  • Spatial Multidimensional modeling and queries;
  • Spatial OLAP visualization;
  • New Spatial OLAP applications;
  • Spatial OLAP as support for intelligent spatial analysis (data mining, multi-criteria, etc…);
  • Spatial data mining: algorithms and visualization;
  • New spatial data mining applications;
  • Coupling spatial data mining and Spatial OLAP;
  • Geovisual analytics, geovisualisation, visual exploratory data analysis;
  • Visualisation and modelling of track data.

Authors Guideline
Please adhere strictly to the formatting provided in the template to prepare your paper and refrain from modifying it.
For formatting information, see the publisher’s web site
( http://www.springer.com/authors/book+authors?SGWID=0-154102-12-417900-0 ).

Papers should not exceed 10 pages in Springer format. Papers longer than this will be subject to an additional charge. Shorter papers will be acceptable if they adequately convey the material to be described, and are not so short as to be trivial or lacking in depth.

Submission
Papers for review for the conference must be submitted electronically in PDF form using the PROSE online submission and review system access.

You may submit a paper to “Intelligent Spatial Decision Analysis” Session selecting the session from a drop-down box when you submit the paper.
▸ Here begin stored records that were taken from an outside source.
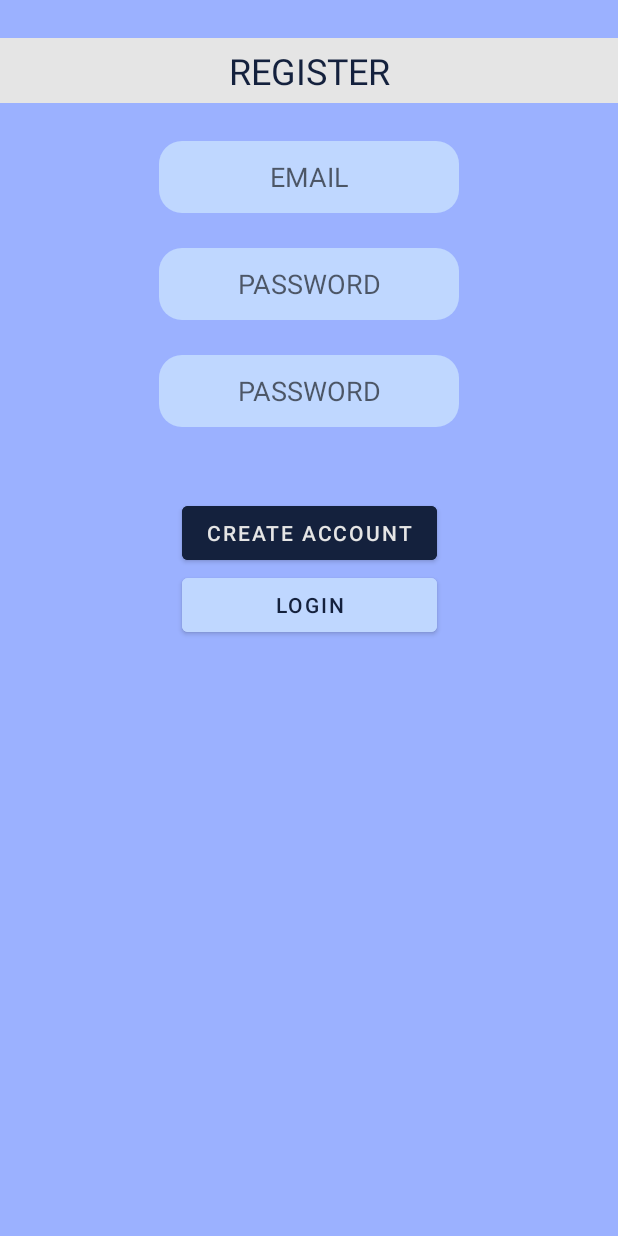
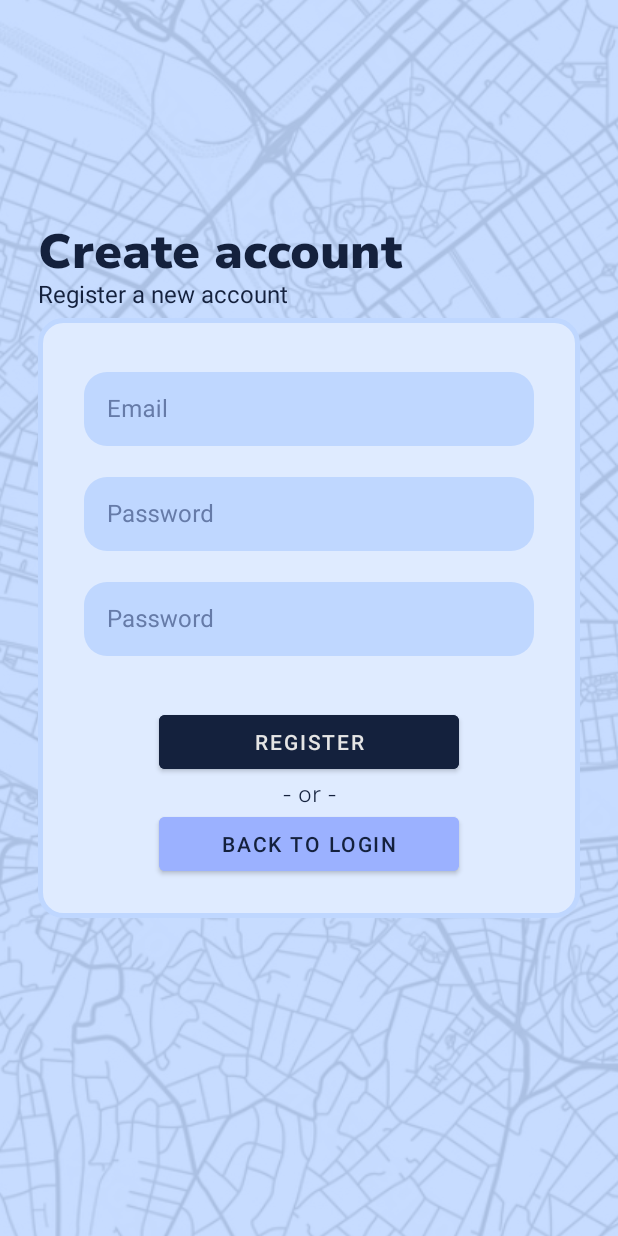
Before and after one commit to AlbertDarchiev/Project-MapsApp, an Android app: the RegisterFragment screen opened through its navigation route, on a phone screen of 412 x 824 dp. Run offline under Robolectric (Android 15) with nearby library versions, the phone set to English and light mode, and no system bars; our stand-ins replace Firebase (no records; nobody signed in at launch, a user with empty details on screens opened directly), navigation-ui.

Commit message:
UI Register

```diff
--- a/app/src/main/java/com/example/m08_mapsapp/view/MainActivity.kt
+++ b/app/src/main/java/com/example/m08_mapsapp/view/MainActivity.kt
@@ -64,6 +64,8 @@ class MainActivity: AppCompatActivity() {
         }
 
     }
+
+    // Deshabilitar la funcion de "ir a pagina anterior"
     override fun onBackPressed() {
     }
 
--- a/app/src/main/res/layout/fragment_register.xml
+++ b/app/src/main/res/layout/fragment_register.xml
@@ -4,97 +4,169 @@
     xmlns:tools="http://schemas.android.com/tools"
     android:layout_width="match_parent"
     android:layout_height="match_parent"
-    android:background="@color/blue1"
     tools:context=".view.RegisterFragment">
 
+    <ImageView
+        android:layout_width="match_parent"
+        android:layout_height="match_parent"
+        android:src="@drawable/img_map2"
+        android:scaleType="center"/>
+
+
     <TextView
+        android:id="@+id/title"
+        android:layout_width="wrap_content"
+        android:layout_height="wrap_content"
+        android:layout_marginBottom="-5dp"
+        android:fontFamily="@font/nunito_sans_black"
+        android:text="Create account"
         android:textColor="@color/dark_blue"
+        android:textSize="32dp"
+        app:layout_constraintBottom_toTopOf="@+id/subtitle"
+        app:layout_constraintStart_toStartOf="@+id/subtitle" />
+    <TextView
+        android:id="@+id/subtitle"
+        android:layout_width="wrap_content"
+        android:layout_height="wrap_content"
+        android:fontFamily="@font/nunito_sans"
+        android:paddingBottom="5dp"
+        android:text="Register a new account"
+        android:textColor="@color/dark_blue"
+        android:textSize="16dp"
+        app:layout_constraintBottom_toTopOf="@+id/constraint_log"
+        app:layout_constraintStart_toStartOf="@+id/constraint_log"/>
 
-        android:id="@+id/title"
-        android:gravity="center"
-        android:background="@color/gray"
-        android:padding="5dp"
+    <androidx.constraintlayout.widget.ConstraintLayout
+        android:id="@+id/constraint_log"
         android:layout_width="match_parent"
-        android:layout_height="wrap_content"
-        android:layout_marginTop="25dp"
-        android:text="REGISTER"
-        android:textSize="24dp"
+        android:layout_height="400dp"
+        android:layout_margin="25dp"
+        android:background="@drawable/shape_background_item"
+        android:padding="25dp"
+        app:layout_constraintBottom_toBottomOf="parent"
         app:layout_constraintEnd_toEndOf="parent"
         app:layout_constraintStart_toStartOf="parent"
-        app:layout_constraintTop_toTopOf="parent" />
+        app:layout_constraintTop_toTopOf="parent">
 
-    <EditText
-        android:textColor="@color/dark_blue"
-        android:padding="5dp"
-        android:gravity="center"
-        android:background="@drawable/shape_edittext"
-        android:id="@+id/mail_eText"
-        android:layout_width="200dp"
-        android:layout_height="48dp"
-        android:layout_marginTop="25dp"
-        android:hint="EMAIL"
+        <com.google.android.material.textfield.TextInputLayout
+            android:id="@+id/layout_mail"
+            android:layout_width="match_parent"
+            android:layout_height="60dp"
             app:layout_constraintEnd_toEndOf="parent"
             app:layout_constraintStart_toStartOf="parent"
-        app:layout_constraintTop_toBottomOf="@+id/title" />
+            app:layout_constraintTop_toTopOf="parent"
+            app:boxBackgroundMode="none"
+            android:textColorHint="@color/dark_blue2"
+            app:placeholderText="Enter your Email"
+            >
+            <com.google.android.material.textfield.TextInputEditText
+                android:id="@+id/mail_eText"
+                android:layout_width="match_parent"
+                android:layout_height="match_parent"
+                android:layout_marginHorizontal="5dp"
+                android:background="@drawable/shape_edittext"
+                android:padding="5dp"
+                android:paddingStart="15dp"
+                android:hint="Email"
+                android:textColor="@color/dark_blue"/>
+        </com.google.android.material.textfield.TextInputLayout>
 
-    <EditText
+
+
+        <com.google.android.material.textfield.TextInputLayout
+            android:id="@+id/layout_pass"
+            android:layout_width="match_parent"
+            android:layout_height="60dp"
+            app:layout_constraintEnd_toEndOf="parent"
+            app:layout_constraintStart_toStartOf="parent"
+            app:layout_constraintTop_toBottomOf="@+id/layout_mail"
+            app:boxBackgroundMode="none"
+            android:textColorHint="@color/dark_blue2"
+            app:placeholderText="Enter your password"
+            android:layout_marginTop="10dp"
+            >
+            <com.google.android.material.textfield.TextInputEditText
                 android:id="@+id/pass_eText"
-        android:layout_width="200dp"
-        android:layout_height="48dp"
+                android:layout_width="match_parent"
+                android:layout_height="match_parent"
+                android:layout_marginHorizontal="5dp"
                 android:background="@drawable/shape_edittext"
-        android:gravity="center"
-        android:hint="PASSWORD"
+                android:padding="5dp"
+                android:paddingStart="15dp"
+                android:hint="Password"
+                android:inputType="textPassword"
+                android:textColor="@color/dark_blue"
+                android:focusableInTouchMode="true"/>
+        </com.google.android.material.textfield.TextInputLayout>
+
+
+        <com.google.android.material.textfield.TextInputLayout
+            android:id="@+id/layout_pass2"
+            android:layout_width="match_parent"
+            android:layout_height="60dp"
+            android:textColorHint="@color/dark_blue2"
+            app:boxBackgroundMode="none"
+            app:layout_constraintEnd_toEndOf="parent"
+            app:layout_constraintStart_toStartOf="parent"
+            app:layout_constraintTop_toBottomOf="@+id/layout_pass"
+            app:placeholderText="Repeat your password"
+            android:layout_marginTop="10dp">
+
+            <com.google.android.material.textfield.TextInputEditText
+                android:id="@+id/pass2_eText"
+                android:layout_width="match_parent"
+                android:layout_height="match_parent"
+                android:layout_marginHorizontal="5dp"
+                android:background="@drawable/shape_edittext"
+                android:focusableInTouchMode="true"
+                android:hint="Password"
                 android:inputType="textPassword"
                 android:padding="5dp"
-        android:textColor="@color/dark_blue"
-        app:layout_constraintBottom_toTopOf="@+id/pass2_eText"
-        app:layout_constraintEnd_toEndOf="parent"
-        app:layout_constraintStart_toStartOf="parent"
-        app:layout_constraintTop_toBottomOf="@+id/mail_eText"
-/>
-
-    <EditText
-        android:id="@+id/pass2_eText"
-        android:layout_width="200dp"
-        android:layout_height="48dp"
-        android:background="@drawable/shape_edittext"
-        android:gravity="center"
-        android:hint="PASSWORD"
-        android:inputType="textPassword"
-        android:padding="5dp"
-        android:textColor="@color/dark_blue"
-        app:layout_constraintBottom_toTopOf="@+id/guideline2"
-        app:layout_constraintEnd_toEndOf="parent"
-        app:layout_constraintStart_toStartOf="parent"
-        app:layout_constraintTop_toBottomOf="@+id/mail_eText" />
+                android:paddingStart="15dp"
+                android:textColor="@color/dark_blue" />
+        </com.google.android.material.textfield.TextInputLayout>
 
         <Button
             android:id="@+id/reg_button"
-        android:layout_width="170dp"
+            android:layout_width="200dp"
             android:layout_height="wrap_content"
+
             android:backgroundTint="@color/dark_blue"
-        android:text="CREATE ACCOUNT"
+            android:text="REGISTER"
             android:textColor="@color/gray"
-        app:layout_constraintBottom_toTopOf="@+id/guideline2"
+            android:layout_marginBottom="20dp"
+            app:layout_constraintBottom_toTopOf="@+id/backButton"
             app:layout_constraintEnd_toEndOf="parent"
             app:layout_constraintStart_toStartOf="parent" />
 
+        <TextView
+            android:id="@+id/separator"
+            android:layout_width="wrap_content"
+            android:layout_height="wrap_content"
+            android:fontFamily="@font/nunito_sans_light"
+            android:gravity="center"
+            android:text="- or -"
+            android:textColor="@color/dark_blue"
+            android:textSize="16dp"
+            app:layout_constraintBottom_toTopOf="@+id/backButton"
+            app:layout_constraintEnd_toEndOf="parent"
+            app:layout_constraintStart_toStartOf="@+id/constraint_log"
+            app:layout_constraintTop_toBottomOf="@+id/reg_button" />
+
         <Button
             android:id="@+id/backButton"
-        android:layout_width="170dp"
+            android:layout_width="200dp"
             android:layout_height="wrap_content"
-        android:backgroundTint="@color/blue4"
-        android:text="LOGIN"
+
+            android:backgroundTint="@color/blue1"
+            android:text="BACK TO LOGIN"
             android:textColor="@color/dark_blue"
+            app:layout_constraintBottom_toBottomOf="parent"
             app:layout_constraintEnd_toEndOf="parent"
-        app:layout_constraintStart_toStartOf="parent"
-        app:layout_constraintTop_toTopOf="@+id/guideline2" />
+            app:layout_constraintStart_toStartOf="parent" />
+    </androidx.constraintlayout.widget.ConstraintLayout>
 
-    <androidx.constraintlayout.widget.Guideline
-        android:id="@+id/guideline2"
-        android:layout_width="wrap_content"
-        android:layout_height="wrap_content"
-        android:orientation="horizontal"
-        app:layout_constraintGuide_percent="0.46" />
+
+
 
 </androidx.constraintlayout.widget.ConstraintLayout>
--- a/app/src/main/res/values-night/themes.xml
+++ b/app/src/main/res/values-night/themes.xml
@@ -2,7 +2,7 @@
     <!-- Base application theme. -->
     <style name="Theme.M08MapsApp" parent="Theme.MaterialComponents.DayNight.DarkActionBar">
         <!-- Primary brand color. -->
-        <item name="colorPrimary">@color/dark_blue</item>
+        <item name="colorPrimary">@color/blue1</item>
         <item name="colorPrimaryVariant">@color/blue1</item>
         <item name="colorOnPrimary">@color/blue2</item>
         <!-- Secondary brand color. -->
--- a/app/src/main/res/values/colors.xml
+++ b/app/src/main/res/values/colors.xml
@@ -9,6 +9,7 @@
     <color name="white">#FFFFFFFF</color>
 
     <color name="dark_blue">#14213d</color>
+    <color name="dark_blue2">#667BA8</color>
     <color name="blue1">#9BB1FF</color>
     <color name="blue2">#BFD7FF</color>
     <color name="blue3">#DFEBFF</color>
```
Also changed, not shown: app/src/main/java/com/example/m08_mapsapp/view/RegisterFragment.kt (+7 -4 lines), app/src/main/res/layout/fragment_login.xml (+43 -38 lines), app/src/main/res/drawable/img_map2.png (added). Lines whose indentation alone changed are shown as unchanged.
Please ensure you select the correct session.

If you wish to submit a paper to an Invited Session, and the session is not shown on the drop-down box, please wait until the session has been set up.

Once the paper has been submitted you may check its progress by login in to the PROSE review system using the login details you have been supplied with ( http://idt-10.kesinternational.org/prose.php).

Proceedings
Accepted papers will be published by prestigious publishing house, Springer Verlag, as book chapters in a volume of their Engineering Series and indexed in ISI conference publications, EI, INSPEC, etc.

Outstanding papers will be invited to a submission in two special issues:

Important dates

2 March 2010: Deadline for full paper submission
22 March 2010: Notification of acceptance
19 April 2010: Deadline for Camera Ready Papers
28-30 July 2010: ISDA ’10 (IDT’10) Conference

University of Glasgow Research Associate: Design of Large-scale Rabies Vaccination Programs

University of Glasgow
Faculty of Biomedical and Life Sciences
Ecology and Evolution Biology

The University of Glasgow is seeking a post-doctoral research associate to work with a leading epidemiology research group (Haydon, Cleaveland, Hampson, Kao, Lembo) to study the design of large-scale rabies vaccination programs for domestic dogs in the developing world. We require an epidemiological modeller to work with a $10M Gates funded team conducting regional vaccination of dogs in Southern Tanzania, Kwazulu Natal, and the Philippines. The position will be based in the Boyd Orr Centre (http://www.gla.ac.uk/departments/boydorr/) at the University of Glasgow but will require some international travel.

The purpose of the MRC-funded position is to conduct real-time analysis on data generated by the in-country vaccination teams and to advise and provide feed-back on control strategy. The position is supported by field teams and dedicated in-country Project Liason Officers, with provision of funds for GIS technical support and sequencing of rabies virus genomes. The ideal applicant will have advanced knowledge of different approaches to epidemiological modelling and control of infectious disease, good computer programming skills, some experience of spatial modelling and statistics, must enjoy working in a dynamic multi-disciplinary group, have good communication and people skills, and an interest in public health in developing countries.

Informal enquiries and further details are available from Professor Dan Haydon (D.Haydon@bio.gla.ac.uk).